Red ochre is a ferrous iron oxide mineral used for cultural expression and utilitarian tasks by hominins beginning 250,000 years ago. The use of ochre continued into the New World. While its use by Paleoindians has been noted, the function and significance of ochre for these groups is not well understood. To conceive the importance of ochre to Paleoindians, it is necessary to determine the distance Paleoindians were willing to carry it. Thus, geochemical analytical techniques were applied to determine the provenance of ochre from the La Prele Mammoth site (48CO1401) in Douglas, Wyoming. The La Prele site is a ~13,000 year old mammoth processing and campsite that contains scattered ochre nodules and a prominent ochre stain. Using ICP-OES and ICP-MS analyses, the geochemical signature of La Prele ochre was established and compared to four ochre sources in Wyoming. Based on this analysis, the archaeological ochre from the La Prele site is sourced to the Powars II ochre quarry 108km away. This is direct evidence that Paleoindians were willing to carry ochre within their mobile toolkits for long distances, which speaks to its significance. These geochemical analytical techniques have potential for establishing provenance of ochre from other regions and periods.
Cite this Record

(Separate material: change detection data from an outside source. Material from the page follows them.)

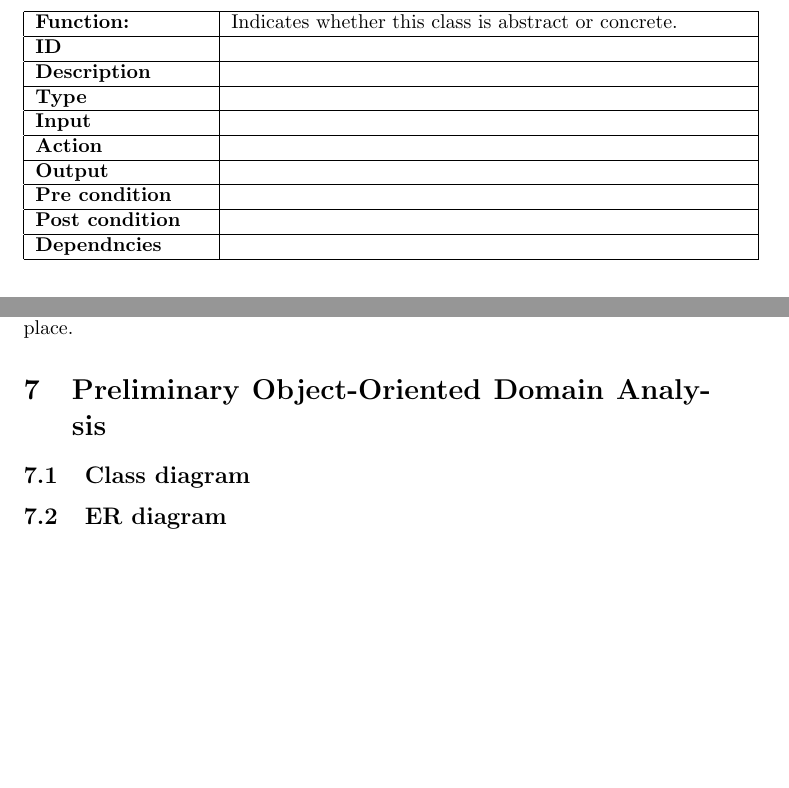
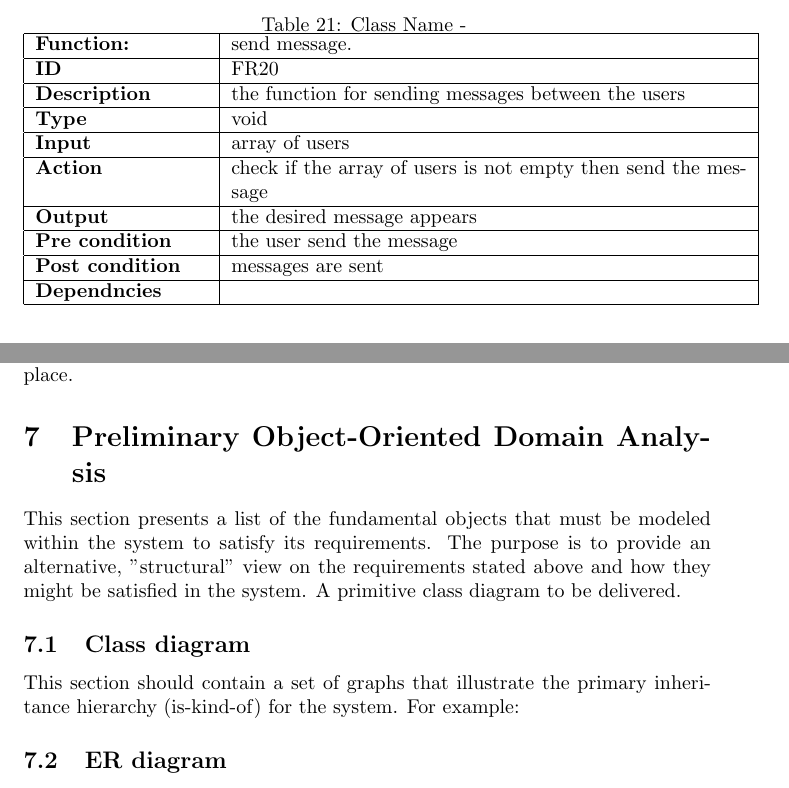
Before and after one commit to SW-Project/ClinicSystem, a LaTeX document (Software Engineering SRS Template/SRS.tex): two parts of pages 14 and 26 of 27, joined at a grey line, cut at the place of the change, the shorter picture padded with empty space. Compiled offline with pdfLaTeX.

Commit message:
Update SRS.tex

```diff
--- a/Software Engineering SRS Template/SRS.tex
+++ b/Software Engineering SRS Template/SRS.tex
@@ -1,14 +1,7 @@
 \documentclass[]{article}
+\usepackage{graphicx}
 \usepackage{placeins}
-%Image-related packages
-\usepackage{graphicx}
-\usepackage{float}
-\usepackage{subcaption}
-\usepackage[utf8]{inputenc}
-\usepackage[export]{adjustbox}
-\usepackage{wrapfig}
 %opening
-
 \title{Software Requirement Specification Document}
 \author{Sandra Fares,Nour Ahmed ,Samiha Hesham, Mariam Hesham }
 
@@ -818,30 +805,30 @@ the system database
 \label{tab:my-table}
 \begin{tabular}{|p{0.25\textwidth}|p{0.75\textwidth}|}
 \hline
-\textbf{Function:} & Indicates whether this class is abstract or concrete.
+\textbf{Function:} & send message.
 \\ \hline
-\textbf{ID}  &
+\textbf{ID}  & FR20
 
 \\ \hline
-\textbf{Description}    &
+\textbf{Description}    & the function for sending messages between the users
 \\ \hline
-\textbf{Type}    &
+\textbf{Type}    & void
 
 \\ \hline
-\textbf{Input}        &
+\textbf{Input}        & array of users
 
 
 \\ \hline
-\textbf{Action}            &
+\textbf{Action}            & check if the array of users is not empty then send the message
 
 \\ \hline
-\textbf{Output}            &
+\textbf{Output}            & the desired message appears
 
 \\ \hline
-\textbf{Pre condition}           &
+\textbf{Pre condition}           & the user send the message
 
 \\ \hline
-\textbf{Post condition}           &
+\textbf{Post condition}           & messages are sent
 
 
 \\ \hline
@@ -1194,10 +1181,10 @@ This system can be installed in any personal computers supporting windows operat
 The system keeps on updating the data according to the transactions that takes place.
 
 \section{Preliminary Object-Oriented Domain Analysis}
-
+This section presents a list of the fundamental objects that must be modeled within the system to satisfy its requirements. The purpose is to provide an alternative, ''structural'' view on the requirements stated above and how they might be satisfied in the system. A primitive class diagram to be delivered.
 
 \subsection{Class diagram}
-
+This section should contain a set of graphs that illustrate the primary inheritance hierarchy (is-kind-of) for the system. For example:
 
 
 
```
Also changed, not shown: Software Engineering SRS Template/SRS.tex (22 more changed lines).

Establishing Provenance of Ochre from the La Prele Mammoth Site: A Geochemical Analysis. Sandra Zarzycka, Todd Surovell, Madeline Mackie, Spencer Pelton. Presented at The 84th Annual Meeting of the Society for American Archaeology, Albuquerque, NM. 2019 ( tDAR id: 449703)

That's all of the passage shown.